Vicar Street anti demolish protestors receive a serious blow

Staff Reporter

Reporter:

Staff Reporter

The claim that houses to be demolished on Vicar Street in Kilkenny are of immense archaeological merit have received a serious blow with the latest information from Kilkenny County Council.

The claim that houses to be demolished on Vicar Street in Kilkenny are of immense archaeological merit have received a serious blow with the latest information from Kilkenny County Council.

The current red brick buildings dating from 1881-190 are to be knocked for the controversial bridge, part of the equally opinion dividing, Central Access Scheme (CAS).

Extremely reputable experts claimed that the houses stood on a house of important archaeological and historical value which was part of the St Canice’s Cathedral Close. That now seems to have been based on rather weak foundations

Historic Building Consultant Rob Goodbody has said that there is no evidence to back up the claim of the cathedral “Manse House” dating from medieval times and that claim made back four centuries ago became gospel without any evidence to back it up.

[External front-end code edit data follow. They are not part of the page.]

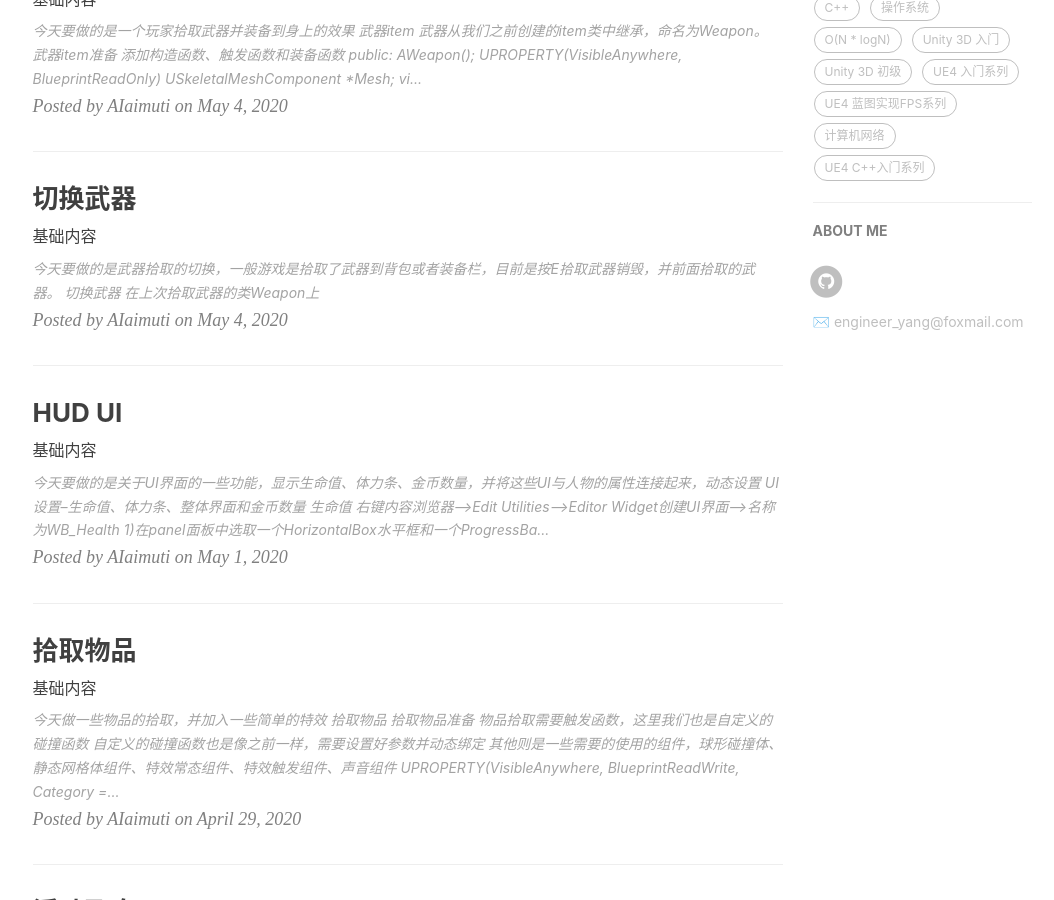
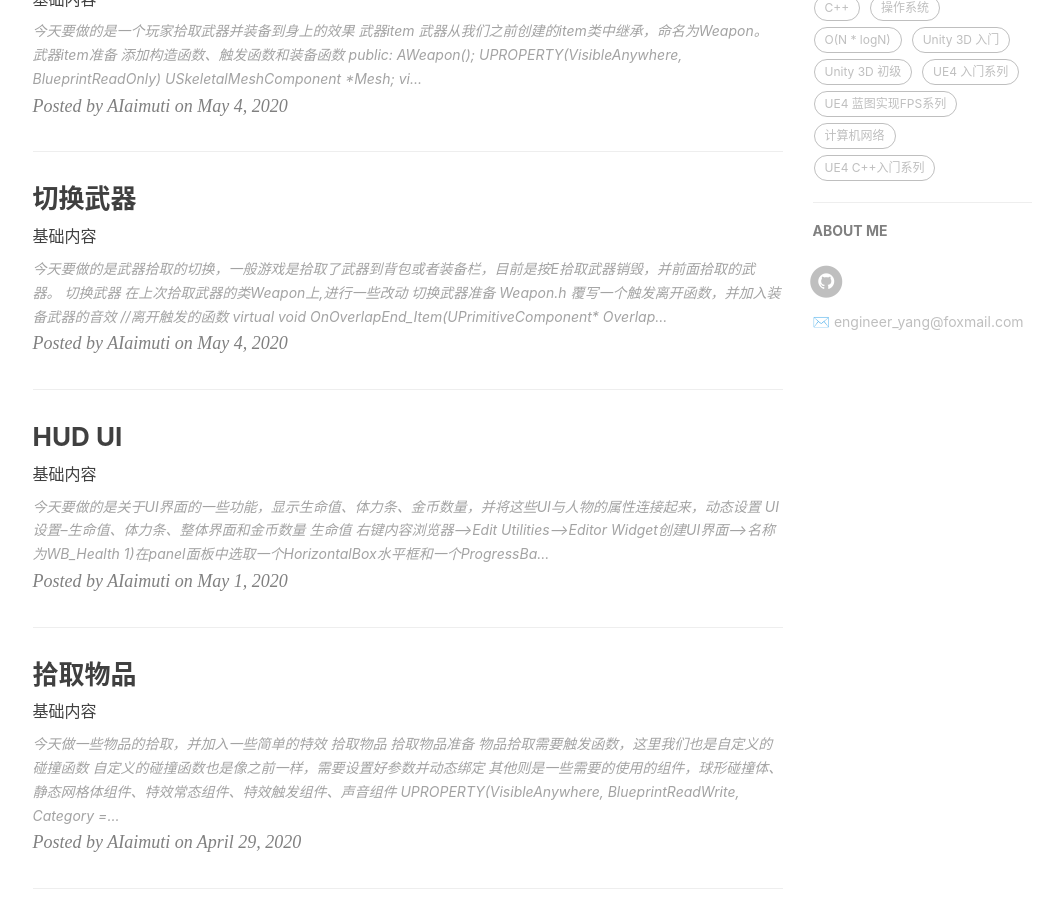
Before and after one commit to AIaimuti/aiaimuti.github.io, a Jekyll site: the page built from index.html, in a window 1280 px wide and 900 px high, scrolled down 611 px. Shown: the whole window, without its empty margins (135-1189 px from the left). Built offline with Jekyll 4.4.1, drawn with Linux system fonts in a browser that asks for light colours; nearby versions of some CDN libraries; the list of posts is cut into pages by our own code; comment, search, counter and statistics services are not loaded; part of the change alters nothing that is shown.

Commit message:
Update 2020-5-4-ChangeWeapon.md

````diff
--- a/_posts/UE4/UE4_C++/2020-5-4-ChangeWeapon.md
+++ b/_posts/UE4/UE4_C++/2020-5-4-ChangeWeapon.md
@@ -10,7 +10,107 @@ tags:
     - UE4 C++入门系列
 ---
 
+<iframe src="//player.bilibili.com/player.html?aid=753065899&bvid=BV17k4y1k7zs&cid=186989994&page=1" width="720" height="480" scrolling="no" border="0" frameborder="no" framespacing="0" allowfullscreen="true"> </iframe> <br>
+
 今天要做的是武器拾取的切换，一般游戏是拾取了武器到背包或者装备栏，目前是按E拾取武器销毁，并前面拾取的武器。
 
 ## 切换武器
-在上次拾取武器的类Weapon上
+在上次拾取武器的类Weapon上,进行一些改动
+
+### 切换武器准备
+Weapon.h 覆写一个触发离开函数，并加入装备武器的音效
+```
+//离开触发的函数
+virtual void OnOverlapEnd_Item(UPrimitiveComponent* OverlappedComponent,
+    AActor* OtherActor, UPrimitiveComponent* OtherComp, int32 OtherBodyIndex)override;
+//武器装备时的声音
+UPROPERTY(EditAnywhere, BlueprintReadOnly)
+    USoundCue *SoundEquiped;
+```
+### 切换武器函数实现
+Weapon.cpp添加头文件：<br>
+//声音控制<br>
+#include "Sound/SoundCue.h"<br>
+//播放声音用的<br>
+#include "Kismet/GameplayStatics.h"<br>
+//用于打印的<br>
+#include "Engine/Engine.h"
+
+```
+void AWeapon::OnOverlapBegin_Item(UPrimitiveComponent * OverlappedComponent, AActor * OtherActor, UPrimitiveComponent * OtherComp, int32 OtherBodyIndex, bool bFromSweep, const FHitResult & SweepResult)
+{
+	Super::OnOverlapBegin_Item(OverlappedComponent, OtherActor, OtherComp, OtherBodyIndex, bFromSweep, SweepResult);
+	if (OtherActor)
+	{
+		//拿到碰撞触发的实例
+		AMan * Man = Cast<AMan>(OtherActor);
+		//对实例装备武器
+		if (Man)
+		{
+			//当主角没有接触到其它物体时，另其接触对象为自己，
+			//当主角同时接触很多物体时，如果没有这个判断，会让触发和离开触发函数中的变量有些混乱
+			//加入ActiveOverlapItem这个变量的判断之后，将逻辑简单化，ActiveOverlapItem只会赋值给第一个物体
+			//再接触其它物体时会忽略，这样就只能捡起一把碰到的武器
+			if (Man->ActiveOverlapItem == nullptr)
+			{
+				Man->ActiveOverlapItem = this;
+			}
+			//显示在屏幕上的相关配置
+			TArray <FStringFormatArg> FormatArray;
+			FormatArray.Add(GetName());
+			GEngine->AddOnScreenDebugMessage(-1, 100, FColor::Blue,
+				FString::Format(TEXT("Press E to equip {0}"),FormatArray), true, FVector2D(4,4));
+
+			//Equip(Man);
+		}
+	}
+}
+
+void AWeapon::OnOverlapEnd_Item(UPrimitiveComponent * OverlappedComponent, AActor * OtherActor, UPrimitiveComponent * OtherComp, int32 OtherBodyIndex)
+{
+	Super::OnOverlapEnd_Item(OverlappedComponent, OtherActor, OtherComp, OtherBodyIndex);
+	if (OtherActor)
+	{
+		AMan *Man = Cast<AMan>(OtherActor);
+		//这里也有问题，当我们同时接触两个物体时，离开了第一个物体但没离开第二个物体时，
+		//ActiveOverlapItem也会为空，这会导致第二个物体捡不到
+		if (Man->ActiveOverlapItem == this)
+		{
+			Man->ActiveOverlapItem = nullptr;
+		}
+		GEngine->ClearOnScreenDebugMessages();
+	}
+}
+
+void AWeapon::Equip(AMan * Man)
+{
+	if (Man)
+	{
+		//把武器对于所有通道的碰撞设置为忽略
+		Mesh->SetCollisionResponseToAllChannels(ECR_Ignore);
+		//设置武器模拟物理为false
+		Mesh->SetSimulatePhysics(false);
+		//把武器附着在主角身上的函数，三个参数
+		//第一个是获取Pawn的网格，第二个是附着的方式，第三个是插槽的名字
+		//FAttachmentTransformRules有四种方式
+		//保持相对位置KeepRelativeTransform; 保持世界位置KeepWorldTransform;
+		//附着不包括缩放SnapToTargetNotIncludingScale; 附着包括缩放SnapToTargetIncludingScale;
+		AttachToComponent(Man->GetMesh(), FAttachmentTransformRules::SnapToTargetNotIncludingScale, "WeaponSocket");
+		Rotate = false;
+		//关闭粒子特效
+		ParticleComp->SetActive(false);
+		//解绑定碰撞触发函数，避免一直调用触发函数功能
+		SphereComp->OnComponentBeginOverlap.RemoveDynamic(this, &AItem::OnOverlapBegin_Item);
+		//解绑定碰撞触发离开函数，避免一直调用触发函数功能
+		SphereComp->OnComponentEndOverlap.RemoveDynamic(this, &AItem::OnOverlapEnd_Item);
+		GEngine->ClearOnScreenDebugMessages();
+		//播放装备声音
+		if (SoundEquiped)
+		{
+			UGameplayStatics::PlaySound2D(this, SoundEquiped);
+		}
+		//装备武器
+		Man->SetWeapon(this);
+	}
+}
+```
````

Rob Goodbody conducted a Building Investigation of Nos. 20-22 Vicar St. His research has shown that the manse house of the prebendary of Tascoffin, which has been the subject of much recent media attention, has not existed for more than 300 years.

The County Council has stated that: “The evidence for the existence of this manse house is found in only one original document, which is a survey carried out in 1679. The survey refers to “a piece of waste ground in Irishtown where formerly the manse stood” and so the one reference to the house states that it was already gone by that time.

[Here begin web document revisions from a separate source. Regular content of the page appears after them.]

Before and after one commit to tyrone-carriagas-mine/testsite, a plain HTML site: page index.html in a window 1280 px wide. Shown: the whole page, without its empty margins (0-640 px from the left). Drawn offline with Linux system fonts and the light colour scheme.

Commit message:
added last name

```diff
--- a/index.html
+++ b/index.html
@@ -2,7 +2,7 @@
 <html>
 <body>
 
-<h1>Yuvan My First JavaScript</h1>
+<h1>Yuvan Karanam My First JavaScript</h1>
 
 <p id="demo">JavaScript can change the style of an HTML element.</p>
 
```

“The historian, Edward Ledwich, writing almost a century later, cited that survey, but did not make it clear that the house was already gone by 1679. All writers since have based their texts on Ledwich’s paper, with many adding their own views as to where the house was. The conclusion became, without evidence to back it up, that the present number 22 Vicar Street incorporated the manse house.

In August 2013, under the supervision of the National Monuments Service, VJK Ltd and Rob Goodbody commenced the monitoring brief of the removal of render from Nos. 21-22 Vicar St. The removal of render was conducted to obtain further information as to whether any masonry from early buildings was intact in the construction of Nos 21-22 Vicar St. To date this work has confirmed the historical record, showing that the houses were rebuilt in 1881 and 1908 respectively, and that any earlier masonry surviving in the walls is clearly of 18th or 19th century date.

The investigations at Nos. 21-22 Vicar St. are ongoing, with particular reference to the southern gable end of number 22 Vicar Street, as this predates the house itself. While archaeological investigations are required to seek clarity on the origins and dating of this wall, it is clear that this wall cannot be part of the manse house of the prebendary of Tascoffin, as no remnants of that manse house remained by 1679. Also, the building to which the southern gable wall of No 22 Vicar St. originally belonged, was on land which was not part of the property defined as the prebendary of Tascoffin.

VJK Ltd and Rob Goodbody have provided information on this phase of work to Kilkenny County Council and to National Monuments Service , who will advise on the nature and extent of any further archaeological and architectural requirements for this site, as is the statutory requirement. It is expected that further investigations on site will begin in the coming weeks,” the statement ends.